Do daily prayers or meditation help protect against cardiovascular disease? How about believing in a benevolent God — does that help with hypertension?

The scientific study of the relationship between religion and health is a wild forest, full of results that often contradict each other.  At one moment, private devotions seem to clearly help with health. But then the next study comes out and suggests that it’s not private religious practices, but a mixture of personality and social support. Trying to get a grip on the research is a dizzying task.

But through all that complexity and the contradictions, there’s one clear signal that has persisted since this research began nearly a century ago: religious attendance predicts lower rates of mortality. In other words, physically going to your mosque, temple, church, or place of worship continually predicts a longer life. Why would this be the case?

Early on, the association between religious attendance and mortality held primarily because it was the easiest part of religion to study. It’s much easier to ask people how often they go to religious services than other, more personal questions.  So it seemed likely that some other factor was lurking beneath the surface.
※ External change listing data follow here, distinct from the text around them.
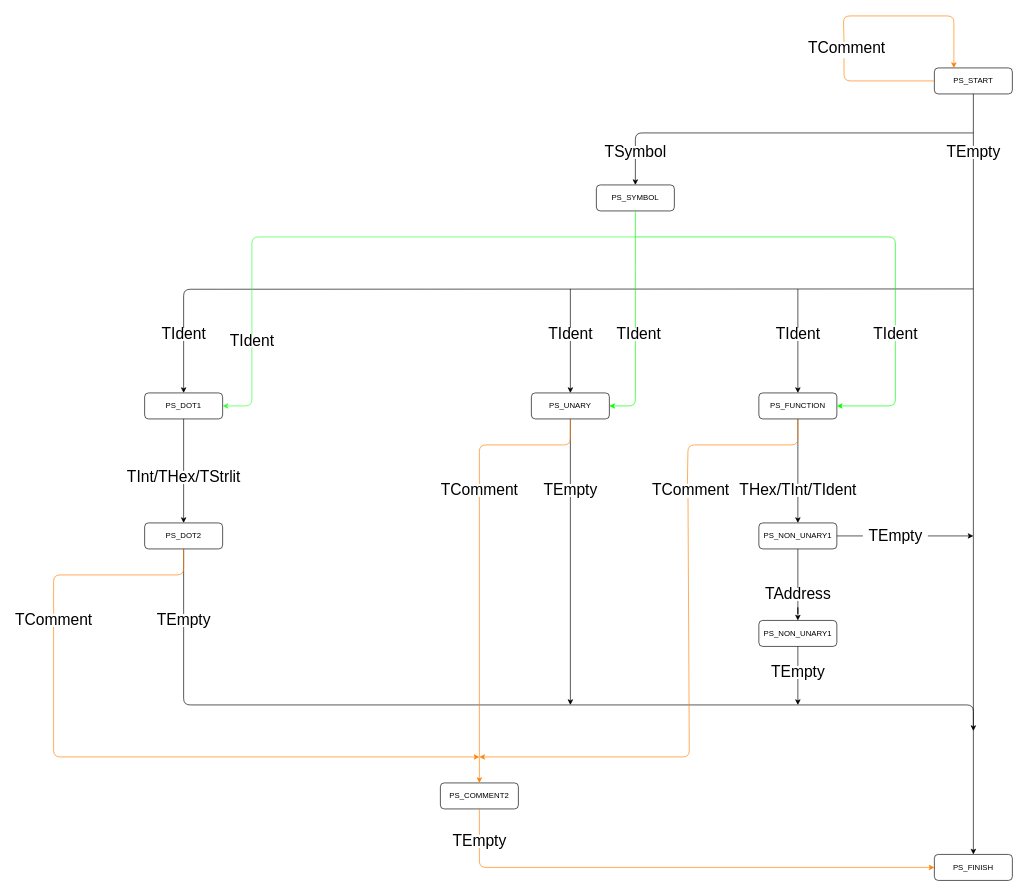
Before: page "Page-1" (1 of 2) of docs/diagrams/Parser.drawio in zackthomas1/Pep9Assembler, a draw.io diagram. Source tidied: cells renumbered, new cells numbered last; positions are measured from the earlier drawing's top-left corner, leaving out a move shared by most shapes. Both pictures are drawn from the tidied source at 65%, with x=0, y=0 at pixel (11, 16).
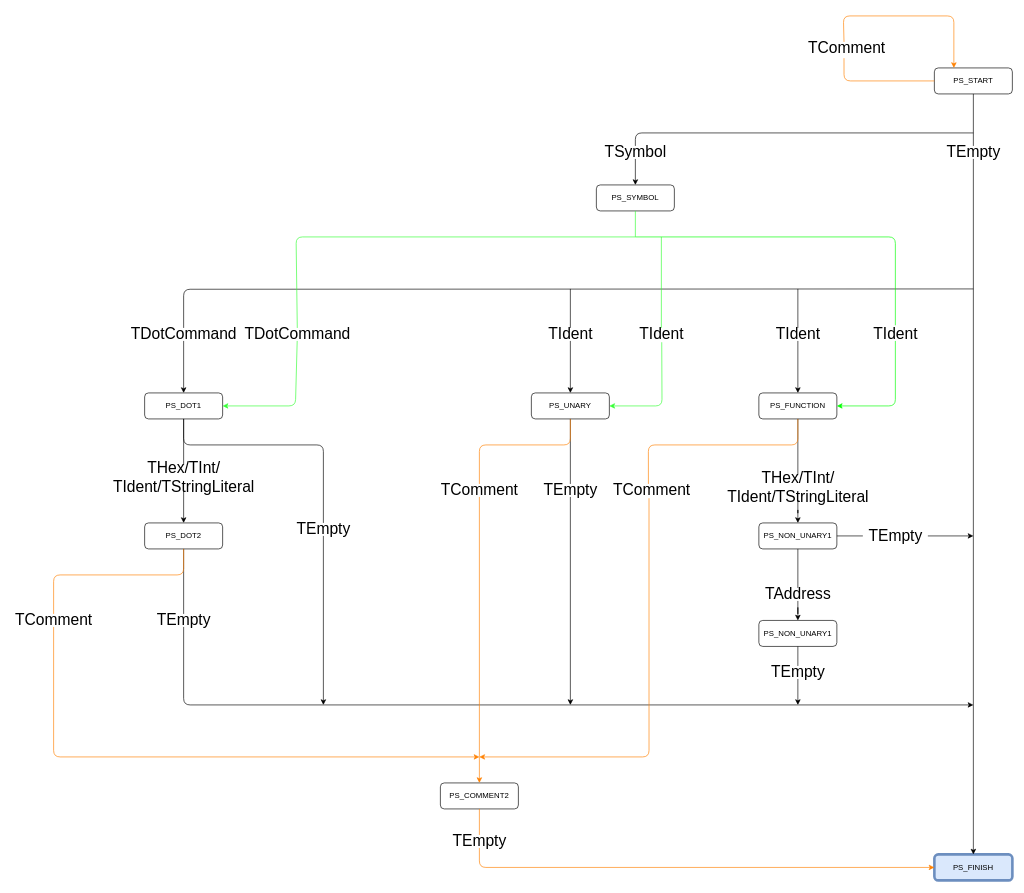
The same page after the edit.

Unchanged cells that the change refers to:
```xml
<mxCell id="6" value="PS_DOT1" style="rounded=1;whiteSpace=wrap;html=1;fontSize=12;glass=0;strokeWidth=1;shadow=0;" parent="1" vertex="1">
  <mxGeometry x="205" y="580" width="120" height="40" as="geometry" />
</mxCell>
<mxCell id="13" value="PS_UNARY" style="rounded=1;whiteSpace=wrap;html=1;fontSize=12;glass=0;strokeWidth=1;shadow=0;" parent="1" vertex="1">
  <mxGeometry x="800" y="580" width="120" height="40" as="geometry" />
</mxCell>
<mxCell id="17" value="PS_SYMBOL" style="rounded=1;whiteSpace=wrap;html=1;fontSize=12;glass=0;strokeWidth=1;shadow=0;" parent="1" vertex="1">
  <mxGeometry x="900" y="260" width="120" height="40" as="geometry" />
</mxCell>
<mxCell id="44" value="&lt;font style=&quot;font-size: 24px&quot;&gt;TEmpty&lt;/font&gt;" style="text;html=1;align=center;verticalAlign=middle;points=[];strokeColor=none;" parent="1" vertex="1">
  <mxGeometry x="215" y="920" width="100" height="20" as="geometry" />
</mxCell>
```

The edit, as a diff of the source:
```diff
@@
-    <mxCell id="7" value="PS_FINISH" style="rounded=1;whiteSpace=wrap;html=1;fontSize=12;glass=0;strokeWidth=1;shadow=0;" parent="1" vertex="1">
+    <mxCell id="7" value="PS_FINISH" style="rounded=1;whiteSpace=wrap;html=1;fontSize=12;glass=0;strokeWidth=4;shadow=0;fillColor=#dae8fc;strokeColor=#6c8ebf;" parent="1" vertex="1">
       <mxGeometry x="1420" y="1290" width="120" height="40" as="geometry" />
     </mxCell>
@@
     <mxCell id="12" style="edgeStyle=orthogonalEdgeStyle;rounded=1;jettySize=auto;html=1;exitX=0.5;exitY=1;exitDx=0;exitDy=0;startArrow=none;" parent="1" edge="1" source="44">
       <mxGeometry relative="1" as="geometry">
-        <mxPoint x="1480" y="1100" as="targetPoint" />
+        <mxPoint x="1480" y="1060" as="targetPoint" />
         <Array as="points">
           <mxPoint x="265" y="1060" />
           <mxPoint x="1480" y="1060" />
         </Array>
       </mxGeometry>
     </mxCell>
@@
-    <mxCell id="15" style="edgeStyle=orthogonalEdgeStyle;rounded=1;jettySize=auto;html=1;entryX=1;entryY=0.5;entryDx=0;entryDy=0;strokeColor=#00FF00;startArrow=none;" parent="1" edge="1" source="62" target="13">
-      <mxGeometry relative="1" as="geometry">
-        <Array as="points">
-          <mxPoint x="960" y="600" />
-        </Array>
-      </mxGeometry>
-    </mxCell>
@@
     <mxCell id="27" style="endArrow=classic;html=1;strokeColor=#FF8000;startArrow=none;exitX=0.469;exitY=1.1;exitDx=0;exitDy=0;exitPerimeter=0;" parent="1" edge="1" source="57">
       <mxGeometry relative="1" as="geometry">
         <mxPoint x="720" y="1140" as="targetPoint" />
         <Array as="points">
-          <mxPoint x="1043" y="1140" />
+          <mxPoint x="981" y="1140" />
         </Array>
       </mxGeometry>
     </mxCell>
-    <mxCell id="28" value="&lt;font style=&quot;font-size: 24px&quot;&gt;TIdent&lt;/font&gt;" style="text;html=1;align=center;verticalAlign=middle;points=[];strokeColor=none;" parent="1" vertex="1">
-      <mxGeometry x="225" y="480" width="80" height="20" as="geometry" />
+    <mxCell id="28" value="&lt;span style=&quot;font-size: 24px&quot;&gt;TDotCommand&lt;/span&gt;" style="text;html=1;align=center;verticalAlign=middle;points=[];strokeColor=none;" parent="1" vertex="1">
+      <mxGeometry x="175" y="480" width="180" height="20" as="geometry" />
     </mxCell>
@@
-    <mxCell id="32" value="&lt;font style=&quot;font-size: 24px&quot;&gt;TIdent&lt;/font&gt;" style="text;html=1;align=center;verticalAlign=middle;points=[];strokeColor=none;" parent="1" vertex="1">
+    <mxCell id="32" value="&lt;span style=&quot;font-size: 24px&quot;&gt;TIdent&lt;/span&gt;" style="text;html=1;align=center;verticalAlign=middle;points=[];strokeColor=none;" parent="1" vertex="1">
       <mxGeometry x="820" y="480" width="80" height="20" as="geometry" />
     </mxCell>
@@
-    <mxCell id="34" value="&lt;font style=&quot;font-size: 24px&quot;&gt;TIdent&lt;/font&gt;" style="text;html=1;align=center;verticalAlign=middle;points=[];strokeColor=none;" parent="1" vertex="1">
+    <mxCell id="34" value="&lt;span style=&quot;font-size: 24px&quot;&gt;TIdent&lt;/span&gt;" style="text;html=1;align=center;verticalAlign=middle;points=[];strokeColor=none;" parent="1" vertex="1">
       <mxGeometry x="1170" y="480" width="80" height="20" as="geometry" />
     </mxCell>
@@
-    <mxCell id="38" value="&lt;font style=&quot;font-size: 24px&quot;&gt;THex/TInt/TIdent&lt;/font&gt;" style="text;html=1;align=center;verticalAlign=middle;points=[];strokeColor=none;" parent="1" vertex="1">
-      <mxGeometry x="1110" y="720" width="200" height="20" as="geometry" />
+    <mxCell id="38" value="&lt;font style=&quot;font-size: 24px&quot;&gt;THex/TInt/&lt;br&gt;TIdent/TStringLiteral&lt;/font&gt;" style="text;html=1;align=center;verticalAlign=middle;points=[];strokeColor=none;" parent="1" vertex="1">
+      <mxGeometry x="1095" y="705" width="230" height="40" as="geometry" />
     </mxCell>
@@
-    <mxCell id="48" value="&lt;font style=&quot;font-size: 24px&quot;&gt;TInt/THex/TStrlit&lt;/font&gt;" style="text;html=1;align=center;verticalAlign=middle;points=[];strokeColor=none;" parent="1" vertex="1">
-      <mxGeometry x="170" y="700" width="190" height="20" as="geometry" />
+    <mxCell id="48" value="&lt;span style=&quot;font-size: 24px&quot;&gt;THex/TInt/&lt;br&gt;&lt;/span&gt;&lt;span style=&quot;font-size: 24px&quot;&gt;TIdent/TStringLiteral&lt;/span&gt;" style="text;html=1;align=center;verticalAlign=middle;points=[];strokeColor=none;" parent="1" vertex="1">
+      <mxGeometry x="150" y="690" width="230" height="40" as="geometry" />
     </mxCell>
@@
     <mxCell id="57" value="&lt;font style=&quot;font-size: 24px&quot;&gt;TComment&lt;/font&gt;" style="text;html=1;align=center;verticalAlign=middle;points=[];strokeColor=none;" parent="1" vertex="1">
-      <mxGeometry x="980" y="720" width="130" height="20" as="geometry" />
+      <mxGeometry x="920" y="720" width="130" height="20" as="geometry" />
     </mxCell>
     <mxCell id="58" style="endArrow=none;html=1;strokeColor=#FF8000;entryX=0.462;entryY=0;entryDx=0;entryDy=0;entryPerimeter=0;" parent="1" edge="1" target="57">
       <mxGeometry relative="1" as="geometry">
         <mxPoint x="1210" y="620" as="sourcePoint" />
         <Array as="points">
           <mxPoint x="1210" y="660" />
-          <mxPoint x="1041" y="660" />
+          <mxPoint x="980" y="660" />
         </Array>
       </mxGeometry>
     </mxCell>
-    <mxCell id="59" value="&lt;font style=&quot;font-size: 24px&quot;&gt;TIdent&lt;/font&gt;" style="text;html=1;align=center;verticalAlign=middle;points=[];strokeColor=none;" parent="1" vertex="1">
-      <mxGeometry x="330" y="490" width="80" height="20" as="geometry" />
+    <mxCell id="59" value="&lt;span style=&quot;font-size: 24px&quot;&gt;TDotCommand&lt;/span&gt;" style="text;html=1;align=center;verticalAlign=middle;points=[];strokeColor=none;" parent="1" vertex="1">
+      <mxGeometry x="350" y="480" width="180" height="20" as="geometry" />
     </mxCell>
-    <mxCell id="60" value="&lt;font style=&quot;font-size: 24px&quot;&gt;TIdent&lt;/font&gt;" style="text;html=1;align=center;verticalAlign=middle;points=[];strokeColor=none;" parent="1" vertex="1">
+    <mxCell id="60" value="&lt;span style=&quot;font-size: 24px&quot;&gt;TIdent&lt;/span&gt;" style="text;html=1;align=center;verticalAlign=middle;points=[];strokeColor=none;" parent="1" vertex="1">
       <mxGeometry x="1320" y="480" width="80" height="20" as="geometry" />
     </mxCell>
@@
     <mxCell id="62" value="&lt;span style=&quot;font-size: 24px&quot;&gt;TIdent&lt;/span&gt;" style="text;html=1;align=center;verticalAlign=middle;points=[];strokeColor=none;" parent="1" vertex="1">
-      <mxGeometry x="925" y="480" width="80" height="20" as="geometry" />
+      <mxGeometry x="960" y="480" width="80" height="20" as="geometry" />
     </mxCell>
-    <mxCell id="63" style="edgeStyle=orthogonalEdgeStyle;rounded=1;jettySize=auto;html=1;strokeColor=#00FF00;endArrow=none;" parent="1" edge="1" source="17" target="62">
-      <mxGeometry relative="1" as="geometry">
-        <Array as="points">
-          <mxPoint x="960" y="400" />
-          <mxPoint x="960" y="400" />
-        </Array>
-      </mxGeometry>
-    </mxCell>
@@
     <mxCell id="70" style="endArrow=classic;html=1;strokeColor=#33FF33;entryX=1;entryY=0.5;entryDx=0;entryDy=0;" parent="1" edge="1" source="59" target="6">
       <mxGeometry relative="1" as="geometry">
         <Array as="points">
-          <mxPoint x="370" y="600" />
+          <mxPoint x="437" y="600" />
         </Array>
       </mxGeometry>
     </mxCell>
     <mxCell id="71" style="endArrow=none;html=1;strokeColor=#33FF33;" parent="1" edge="1" source="59">
       <mxGeometry relative="1" as="geometry">
         <mxPoint x="960" y="340" as="targetPoint" />
         <Array as="points">
-          <mxPoint x="370" y="340" />
+          <mxPoint x="438" y="340" />
         </Array>
       </mxGeometry>
     </mxCell>
+    <mxCell id="15" style="endArrow=classic;html=1;exitX=0.507;exitY=1.1;exitDx=0;exitDy=0;exitPerimeter=0;entryX=1;entryY=0.5;entryDx=0;entryDy=0;strokeColor=#33FF33;" parent="1" edge="1" source="62" target="13">
+      <mxGeometry relative="1" as="geometry">
+        <Array as="points">
+          <mxPoint x="1001" y="600" />
+        </Array>
+      </mxGeometry>
+    </mxCell>
+    <mxCell id="72" style="endArrow=none;html=1;strokeColor=#33FF33;" parent="1" edge="1" target="62">
+      <mxGeometry relative="1" as="geometry">
+        <mxPoint x="1000" y="340" as="sourcePoint" />
+      </mxGeometry>
+    </mxCell>
+    <mxCell id="73" style="endArrow=none;html=1;strokeColor=#33FF33;exitX=0.5;exitY=1;exitDx=0;exitDy=0;" parent="1" edge="1" source="17">
+      <mxGeometry relative="1" as="geometry">
+        <mxPoint x="960" y="340" as="targetPoint" />
+      </mxGeometry>
+    </mxCell>
+    <mxCell id="74" style="endArrow=classic;html=1;exitX=0.5;exitY=1;exitDx=0;exitDy=0;startArrow=none;" parent="1" edge="1" source="75">
+      <mxGeometry relative="1" as="geometry">
+        <mxPoint x="480" y="1060" as="targetPoint" />
+      </mxGeometry>
+    </mxCell>
+    <mxCell id="75" value="&lt;font style=&quot;font-size: 24px&quot;&gt;TEmpty&lt;/font&gt;" style="text;html=1;align=center;verticalAlign=middle;points=[];strokeColor=none;" parent="1" vertex="1">
+      <mxGeometry x="430" y="780" width="100" height="20" as="geometry" />
+    </mxCell>
+    <mxCell id="76" style="endArrow=none;html=1;exitX=0.5;exitY=1;exitDx=0;exitDy=0;" parent="1" edge="1" source="6" target="75">
+      <mxGeometry relative="1" as="geometry">
+        <Array as="points">
+          <mxPoint x="265" y="660" />
+          <mxPoint x="480" y="660" />
+        </Array>
+      </mxGeometry>
+    </mxCell>
```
That would make sense – after all, religious practices like Mormons abstaining from alcohol, coffee, and tobacco, or Seventh-day Adventists’ vegetarianism must have a greater impact on health than just going to temple.  Or it could be a more psychological factor that’s really driving the association – belief in a moral order and purpose or a felt connection to one’s ancestors could give people a sense of well-being that helps reduce stress and thereby increase their life-span.

And yet, while these other factors do impact health and mortality, none of them explained the relationship.  In other words, there wasn’t something else going on beneath the surface; it really did have to do with just showing up.

One of the leading researchers in this field, Harold Koenig, analyzed the results from hundreds of these studies, and found that people who attended religious activities at least once a week have a 37% lower mortality risk than those with less frequent attendance. This is the sort of mortality risk reduction associated with not smoking or regular exercise.

Importantly, the association also holds across different religious traditions. This suggests that the content of religious belief and the types of practices, which varying wildly across traditions, aren’t the most salient factors. After decades of research, it’s incredible to get results like this that remain consistent rather than unravel under scrutiny.

Not only has the relationship held throughout time, it also holds when controlling for other variables. Remember, it’s not just a matter of belief or social support or psychological comfort or prescribed health practices.  While all these factors contribute to the 37% reduction, they aren’t the whole story. So, what else is going on here?

The message that I hear within this research is that connection matters.  Being connected to a community, to something larger than you, carries benefits that extend beyond those we can pin down and track.

Not only does connection matter, but that connection isn’t just a random or imagined bond – it requires actually showing up. Remember, it is attendance not affiliation that drives the relationship. This point seems to echo the famous (at least in some circles) “Roseto effect.”

In the mid-20th century, health researchers became fascinated with Roseto, Pennsylvania because this village defied all common reason. The inhabitants of Roseto smoked and drank regularly, worked in quarries, fried their food in lard, and faced discrimination – not exactly the model of health. But despite all this, they still tended to live way longer than folks in the neighboring towns.

It turns out, the important difference was the community – Roseto was a close-knit village of recent Italian American immigrant. The sad end to this story is that as each subsequent generation became more Americanized and branched out from this tightly-knit social network, the health effect vanished.  Despite the sad end, the lesson remains: being connected to a tight social group leads to better health.

Perhaps religious attendance is another version of the Roseto effect, since religious communities offer one of the few opportunities to be part of a regular social group beyond work and family. And while religious communities certainly aren’t the only ways to come together, the key is that being connected makes a difference.

So if we simply show up and be present with others, we might not just become spiritually healthier. We might become physically healthier, too.

(This post is part of the Sinai and Synapses Discussion Forum, a collection of perspectives on specific topics. It is part of our Fall 2016 series, “When Religion Heals, When Science Heals.”)